*TASK PROMPT*. Whenever an image turns up, omit it and return the remaining data exactly.

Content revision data
******************************

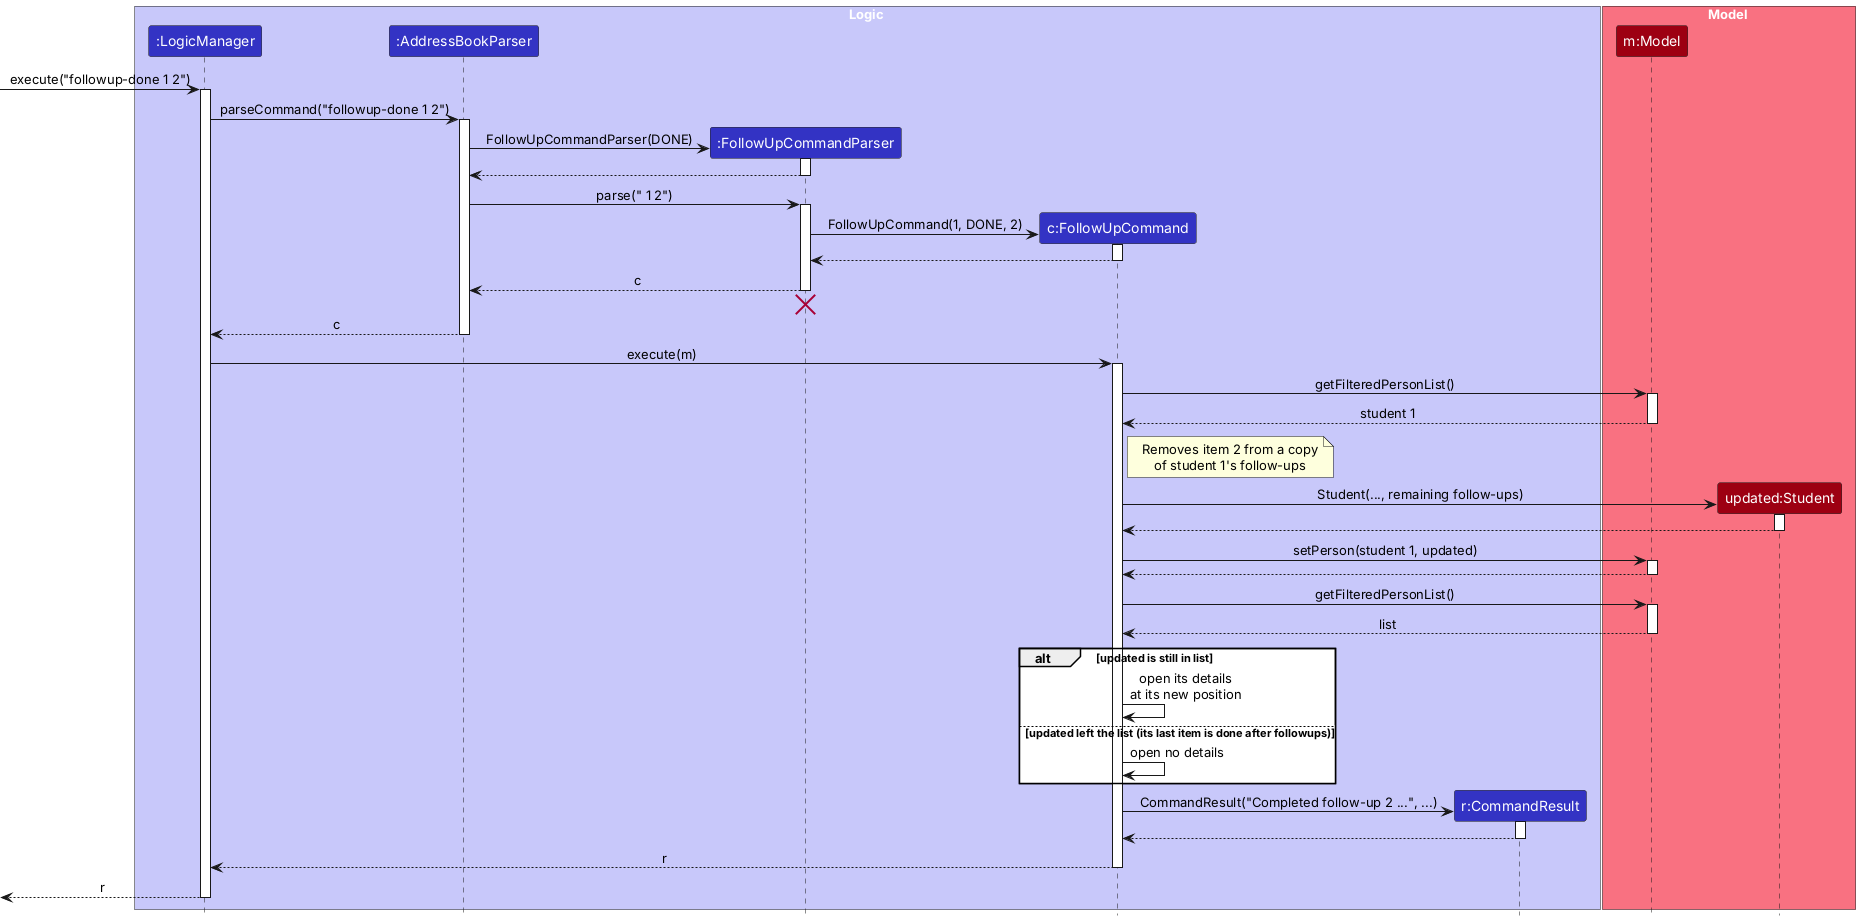
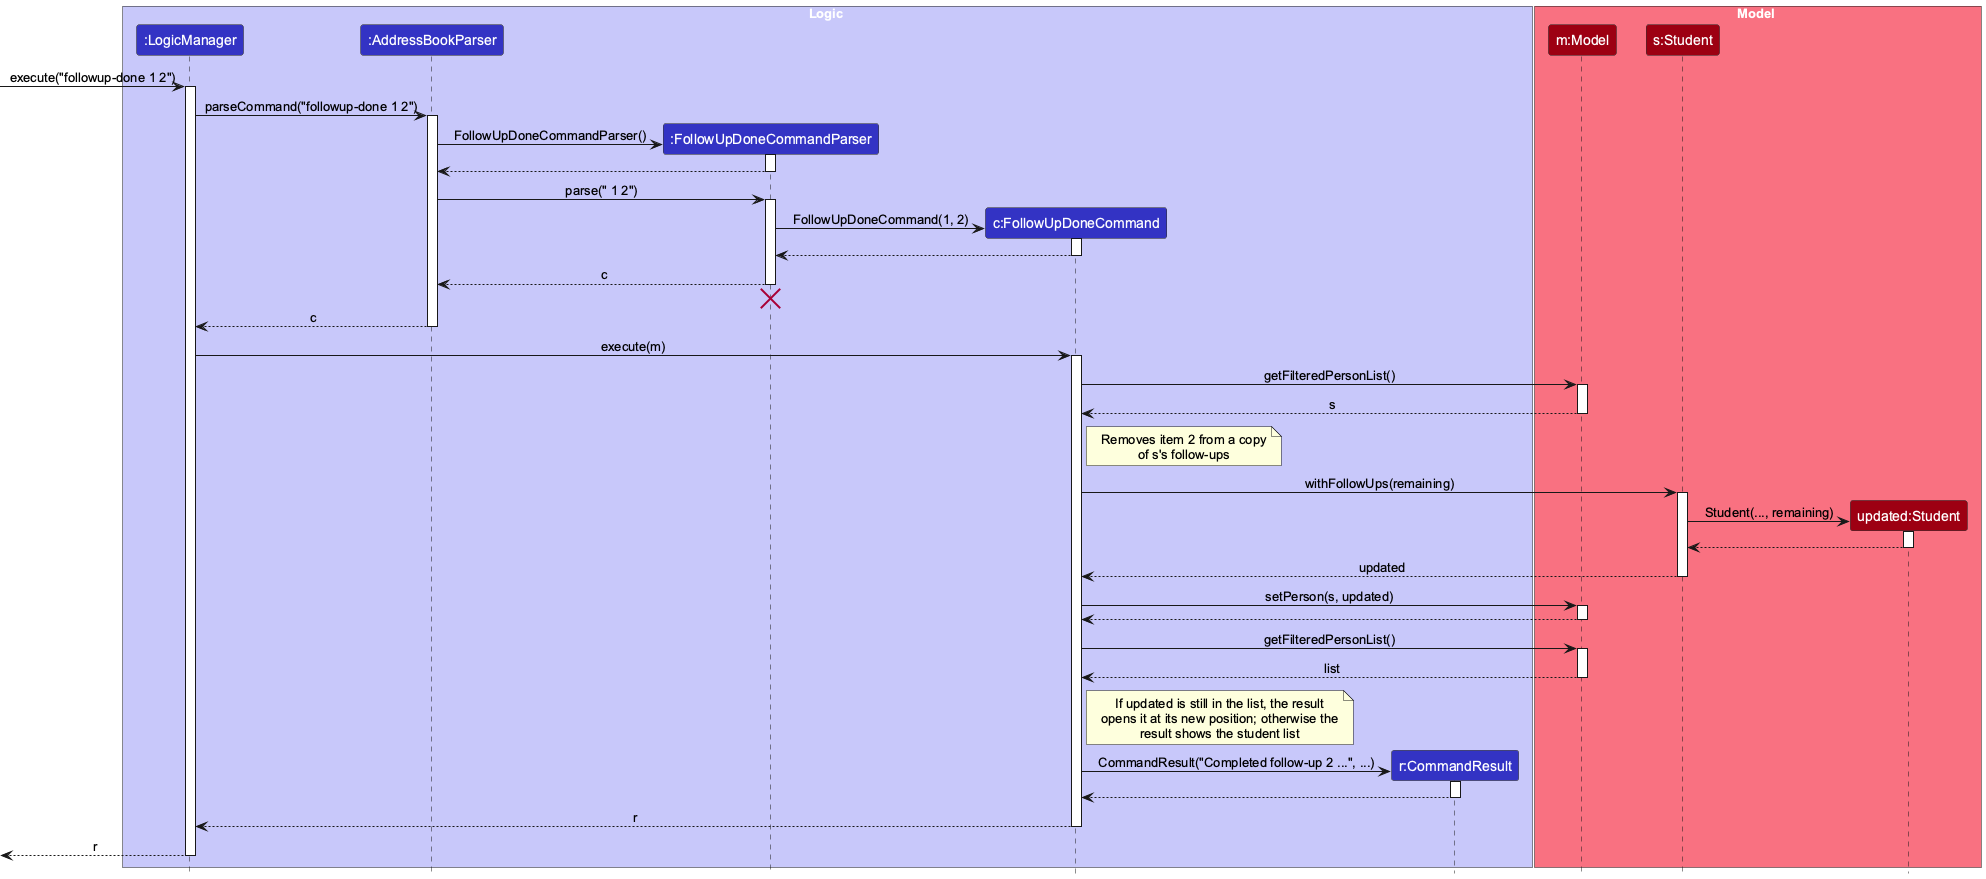
Bring the DG diagrams in line with the course notation and code
Class diagrams:
* UI: add WeekPanel, ScheduleGrid and LessonCard, show two PersonListPanels
* Storage: add the guardian, lesson, note and follow-up JSON classes
* Model: two UniquePersonLists; Student's parts are associations, since
  Student copies share them
* Person, FollowUp, ProgressNote, BetterModel: match the current fields
* Parser: drop a dependency ParserUtil does not have
* Architecture: add a legend; UI only uses Model, so its arrow is dashed

Sequence diagrams for delete, followup-done and note-add now match the
calls in the code, with labelled constructors and activation bars.

DG: show the lesson class diagram, use ObservableList<Student>, and move
the save and rollback text from the find section to Logic and Storage.

diff --git a/docs/DeveloperGuide.md b/docs/DeveloperGuide.md
@@ -134,6 +134,7 @@ Command execution works as follows:
 1. The created parser is used to parse the command into a `Command` object (e.g. `DeleteCommand`).
 1. The `Command` object is executed by `LogicManager`
 1. The `Command` object communicates with `Model` when executed (e.g. deleting a person). This may require several interactions between `Command` and `Model`, but is represented as one interaction above for simplicity.
+1. `LogicManager` saves only record changes. If saving fails, it rolls back records, filters and sorting, and the UI restores open details.
 1. The result of the command is encapsulated as a `CommandResult` object when returned from `Logic`.
 
 #### Command Parsing
@@ -158,7 +159,7 @@ Command parsing works as follows:
 
 The `Model` component stores:
 * all students in one of two `UniquePersonList`s, depending on if they are active or archived
-* current filtered list of `Student`s, as a separate unmodifiable `ObservableList<Person>`
+* current filtered list of `Student`s, as a separate unmodifiable `ObservableList<Student>`
 * the filter for `Lesson`s
 * user preferences in `UserPrefs`
 
@@ -176,17 +177,24 @@ This alternative is not the current implementation.
 
 <img src="images/PersonClassDiagram.png" width="500" />
 
+Each `Lesson` groups a required subject, weekly slot and hourly rate with an optional location and mode.
+
+<img src="images/LessonClassDiagram.png" width="450" />
+
 ### Storage component
 
 **API Specification**: `Storage.java`
 **Interacts with**: `Model`
 **Depends on**: `Model`
 
-<img src="images/StorageClassDiagram.png" width="550" />
+<img src="images/StorageClassDiagram.png" width="650" />
 
 The `Storage` component:
 * Saves address book data and user preference data in JSON format, and reads them back into corresponding objects
 * Delegates JSON file access to `JsonAddressBookStorage` and `JsonUserPrefsStorage` (one class per data file)
+
+`JsonAddressBookStorage` atomically replaces the file from a temporary file, preserving permissions.
+Failures retain the original and remove the temporary file. Unsupported atomic replacement fails without a fallback.
 
 ### Common classes
 Classes used by multiple components are in the `seedu.address.commons package`.
@@ -234,9 +242,7 @@ both `s` and `f`. Prefix validation and the parser's own creation and lifetime a
 to the model, reads the matching students to form the result summary, and returns a `CommandResult`
 that selects the students screen. The model is shown through its interface; internal filtering, logging
 and UI observation are omitted. The repeated list lookup used by logging is also omitted.
-`LogicManager` saves only record changes and rolls back records, filters and sorting on failure; the UI restores open details.
-`JsonAddressBookStorage` atomically replaces the file from a temporary file, preserving permissions.
-Failures retain the original and remove the temporary file. Unsupported atomic replacement fails without a fallback.
+`LogicManager` saves any record changes after execution, outside this diagram's scope.
 
 ![Execution of a combined student search](images/FindSequenceDiagram.png)
 

diff --git a/planning/diagrams/class-diagrams.md b/planning/diagrams/class-diagrams.md
@@ -80,7 +80,6 @@ These are places where PlantUML or our `style.puml` disagree with the course. Ea
 - Association class: `(Tutor, Student) .. Enrolment`.
 - A label starting with `*` is read as a list bullet. Escape it: `"~* items"`, as `ModelClassDiagram.puml` does.
 - Generic classes: with the house white class font, PlantUML's corner box for `<T>` renders white on white. `LessonClassDiagram.puml` uses `skinparam genericDisplay old`, which prints `UniqueList<T>` inline instead. That is a readable deviation from the course's corner-box notation; use it knowingly, and check the PNG.
-- Existing diagram to fix: `LessonClassDiagram.puml` writes field names as mid-line labels (`Lesson --> "1" Subject : subject`). By the course's rules those are role names and belong at the `Subject` end (`"1 subject"`). Flagged here for cleanup; not changed by this guide.
 
 ## Example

******************************

*RESPONSE TO THIS EXERCISE*.
Bring the DG diagrams in line with the course notation and code
Class diagrams:
* UI: add WeekPanel, ScheduleGrid and LessonCard, show two PersonListPanels
* Storage: add the guardian, lesson, note and follow-up JSON classes
* Model: two UniquePersonLists; Student's parts are associations, since
  Student copies share them
* Person, FollowUp, ProgressNote, BetterModel: match the current fields
* Parser: drop a dependency ParserUtil does not have
* Architecture: add a legend; UI only uses Model, so its arrow is dashed

Sequence diagrams for delete, followup-done and note-add now match the
calls in the code, with labelled constructors and activation bars.

DG: show the lesson class diagram, use ObservableList<Student>, and move
the save and rollback text from the find section to Logic and Storage.

diff --git a/docs/DeveloperGuide.md b/docs/DeveloperGuide.md
@@ -134,6 +134,7 @@ Command execution works as follows:
 1. The created parser is used to parse the command into a `Command` object (e.g. `DeleteCommand`).
 1. The `Command` object is executed by `LogicManager`
 1. The `Command` object communicates with `Model` when executed (e.g. deleting a person). This may require several interactions between `Command` and `Model`, but is represented as one interaction above for simplicity.
+1. `LogicManager` saves only record changes. If saving fails, it rolls back records, filters and sorting, and the UI restores open details.
 1. The result of the command is encapsulated as a `CommandResult` object when returned from `Logic`.
 
 #### Command Parsing
@@ -158,7 +159,7 @@ Command parsing works as follows:
 
 The `Model` component stores:
 * all students in one of two `UniquePersonList`s, depending on if they are active or archived
-* current filtered list of `Student`s, as a separate unmodifiable `ObservableList<Person>`
+* current filtered list of `Student`s, as a separate unmodifiable `ObservableList<Student>`
 * the filter for `Lesson`s
 * user preferences in `UserPrefs`
 
@@ -176,17 +177,24 @@ This alternative is not the current implementation.
 
 <img src="images/PersonClassDiagram.png" width="500" />
 
+Each `Lesson` groups a required subject, weekly slot and hourly rate with an optional location and mode.
+
+<img src="images/LessonClassDiagram.png" width="450" />
+
 ### Storage component
 
 **API Specification**: `Storage.java`
 **Interacts with**: `Model`
 **Depends on**: `Model`
 
-<img src="images/StorageClassDiagram.png" width="550" />
+<img src="images/StorageClassDiagram.png" width="650" />
 
 The `Storage` component:
 * Saves address book data and user preference data in JSON format, and reads them back into corresponding objects
 * Delegates JSON file access to `JsonAddressBookStorage` and `JsonUserPrefsStorage` (one class per data file)
+
+`JsonAddressBookStorage` atomically replaces the file from a temporary file, preserving permissions.
+Failures retain the original and remove the temporary file. Unsupported atomic replacement fails without a fallback.
 
 ### Common classes
 Classes used by multiple components are in the `seedu.address.commons package`.
@@ -234,9 +242,7 @@ both `s` and `f`. Prefix validation and the parser's own creation and lifetime a
 to the model, reads the matching students to form the result summary, and returns a `CommandResult`
 that selects the students screen. The model is shown through its interface; internal filtering, logging
 and UI observation are omitted. The repeated list lookup used by logging is also omitted.
-`LogicManager` saves only record changes and rolls back records, filters and sorting on failure; the UI restores open details.
-`JsonAddressBookStorage` atomically replaces the file from a temporary file, preserving permissions.
-Failures retain the original and remove the temporary file. Unsupported atomic replacement fails without a fallback.
+`LogicManager` saves any record changes after execution, outside this diagram's scope.
 
 ![Execution of a combined student search](images/FindSequenceDiagram.png)
 

diff --git a/planning/diagrams/class-diagrams.md b/planning/diagrams/class-diagrams.md
@@ -80,7 +80,6 @@ These are places where PlantUML or our `style.puml` disagree with the course. Ea
 - Association class: `(Tutor, Student) .. Enrolment`.
 - A label starting with `*` is read as a list bullet. Escape it: `"~* items"`, as `ModelClassDiagram.puml` does.
 - Generic classes: with the house white class font, PlantUML's corner box for `<T>` renders white on white. `LessonClassDiagram.puml` uses `skinparam genericDisplay old`, which prints `UniqueList<T>` inline instead. That is a readable deviation from the course's corner-box notation; use it knowingly, and check the PNG.
-- Existing diagram to fix: `LessonClassDiagram.puml` writes field names as mid-line labels (`Lesson --> "1" Subject : subject`). By the course's rules those are role names and belong at the `Subject` end (`"1 subject"`). Flagged here for cleanup; not changed by this guide.
 
 ## Example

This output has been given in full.